The line of eight trees is named “Apple Trace.” The word “trace” is not used too often in this context. It is a rustic descriptor, but seems appropriate for Restoration Farm and the purpose of these trees. A “trace” is defined as a visible mark, such as a footprint made or left by the passage of a person, animal or thing. It is evidence or an indication of the former presence or existence of something.
There are some intriguing heirloom varieties found at Apple Trace. Ashmeade's Kernel was first grown from a seed planted by a physician named Dr. Ashmead in Gloucester, England at the turn of the 18th century. The fruit is eaten fresh or pressed for juice. Black Oxford can be traced to a seedling planted in Paris, Maine in 1790. The fruit is used for applesauce and baked desserts. Cortland was bred in 1898 in Geneva, New York and has a pure white flesh that is good for salads. Golden Russet is believed to have come from a mid-nineteenth century New York state seedling and is considered an excellent cider apple.

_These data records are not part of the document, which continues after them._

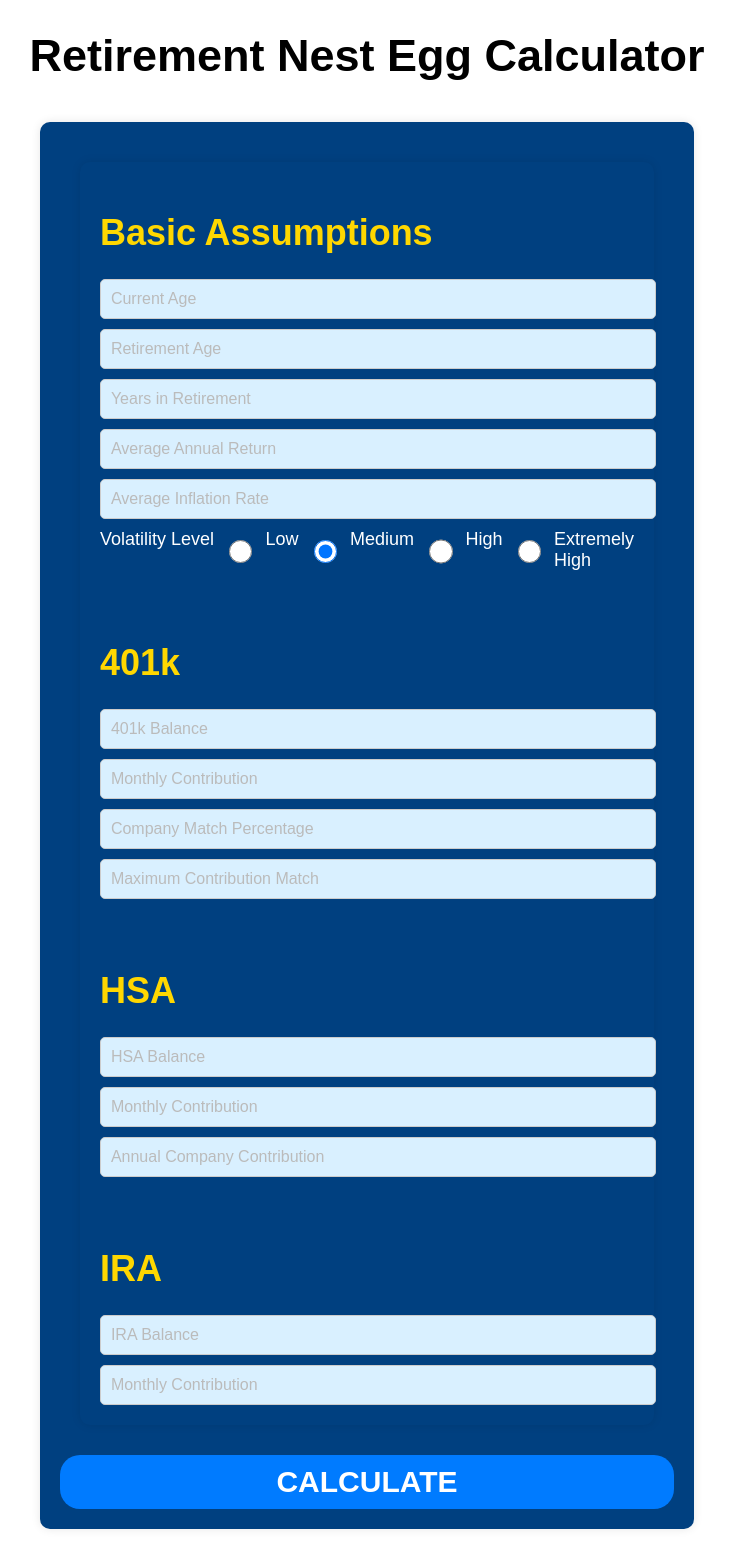
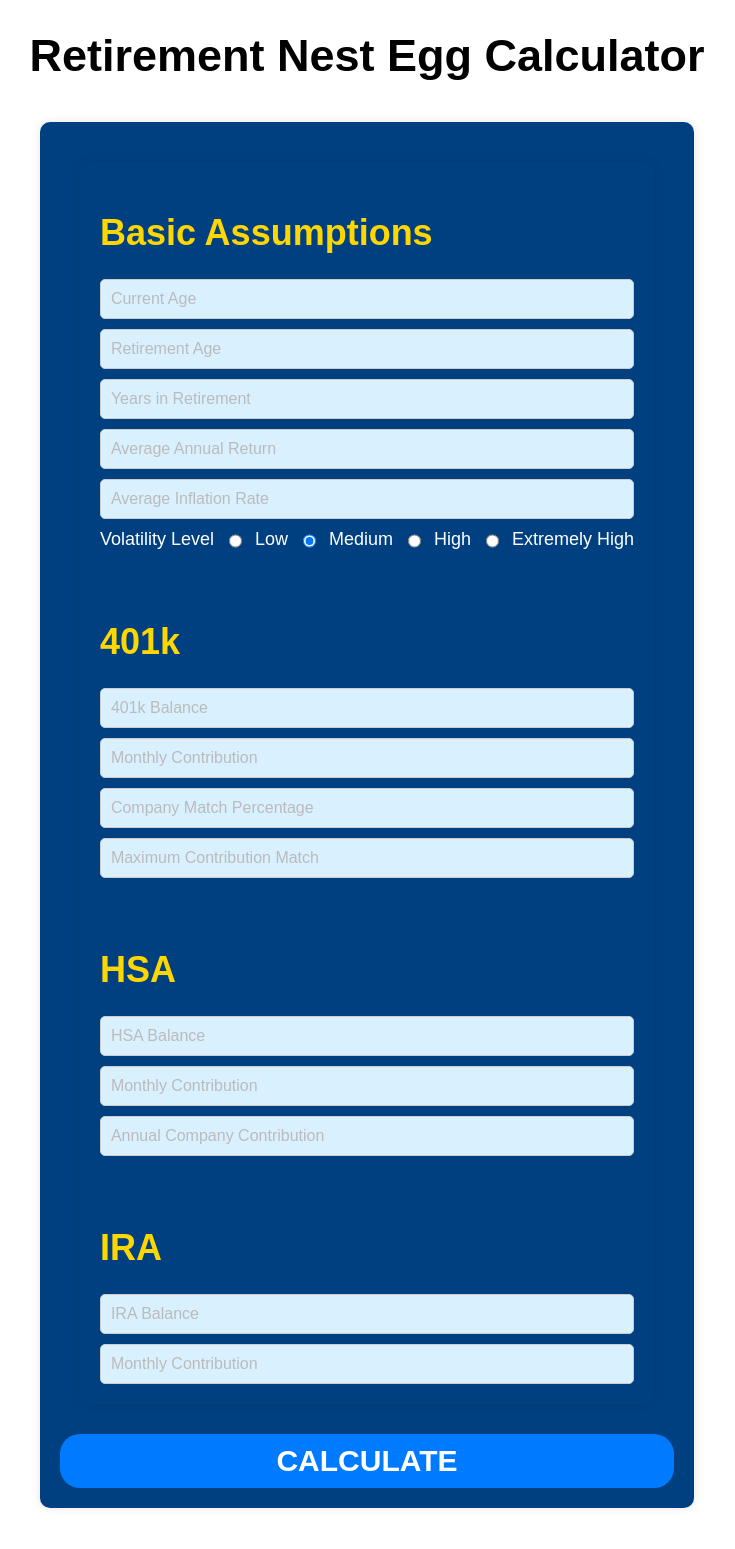
Before and after one commit to brichardson2x/retirementcalc, a Python web app: template app/templates/home.html in a window 1280 px wide. Shown: the whole page, without its empty margins (273-1008 px from the left). After the commit the page ends 1508 px from the top, so only its background shows below. Run offline with Jinja, Linux system fonts and the light colour scheme; the template is opened without the code that fills it, so the values that code supplies are empty.

Commit message:
changed align

```diff
--- a/app/static/styles.css
+++ b/app/static/styles.css
@@ -2,6 +2,7 @@ html {
     font-size: 18px;
 }
 .container {
+    display: flex;
     align-items: center;
     align-self: center;
 }
@@ -74,7 +75,6 @@ p {
 input, textarea {
     padding: 10px;
     border: 1px solid #ccc;
-    width: 100%;
     border-radius: 5px;
     font-size: 16px;
     background-color: #D9F0FF;
```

Honeycrisp has a delicious crunch, and was developed in Minnesota in the 1960s. Newtown Pippin is a Long Island native, first grown as a seedling in Queens, New York and harvested in 1730. It was a favorite of George Washington and grown at Thomas Jefferson’s Monticello and works well in tarts and pies. Prairie Spy was developed in Minnesota and raised from seeds planted in 1914. It is a crisp, juicy, full-flavored eating apple. Winesap is an excellent storage apple and probably dates back to the 18th century.
Apple Trace is planted in memory of my Dad, James M. Barritt, Jr. who passed away on January 10, 2012. My Dad loved apples and ate one every day for lunch. But, he also played an important part in my involvement at Restoration Farm. My Dad and Mom first brought my brothers and me to Old Bethpage Village Restoration when we were young and we would visit often as a family – long before Restoration Farm was cultivated on the same land.
Once I became a member at the farm, we would visit together. One of my favorite photos of my parents is a picture taken at the Restoration Farm Summer Solstice potluck dinner in the field in 2010. It was a gorgeous summer afternoon and they look so happy. So my memories of my parents and my association with Restoration Farm are always entwined. It seems fitting that we plant Apple Trace to honor my Dad at a place where I still visit so frequently and where he once planted seeds of appreciation for history, the land and farming within me.
I am grateful to head growers Caroline Fanning and Dan Holmes who were so supportive of this planting in memory of my father, and to Glenn Aldridge who planted many of the apple trees with such care. I look forward to the years to come when Apple Trace will bear fruit and my Dad’s spirit will be celebrated with beautiful apples shared with the community of members at Restoration Farm.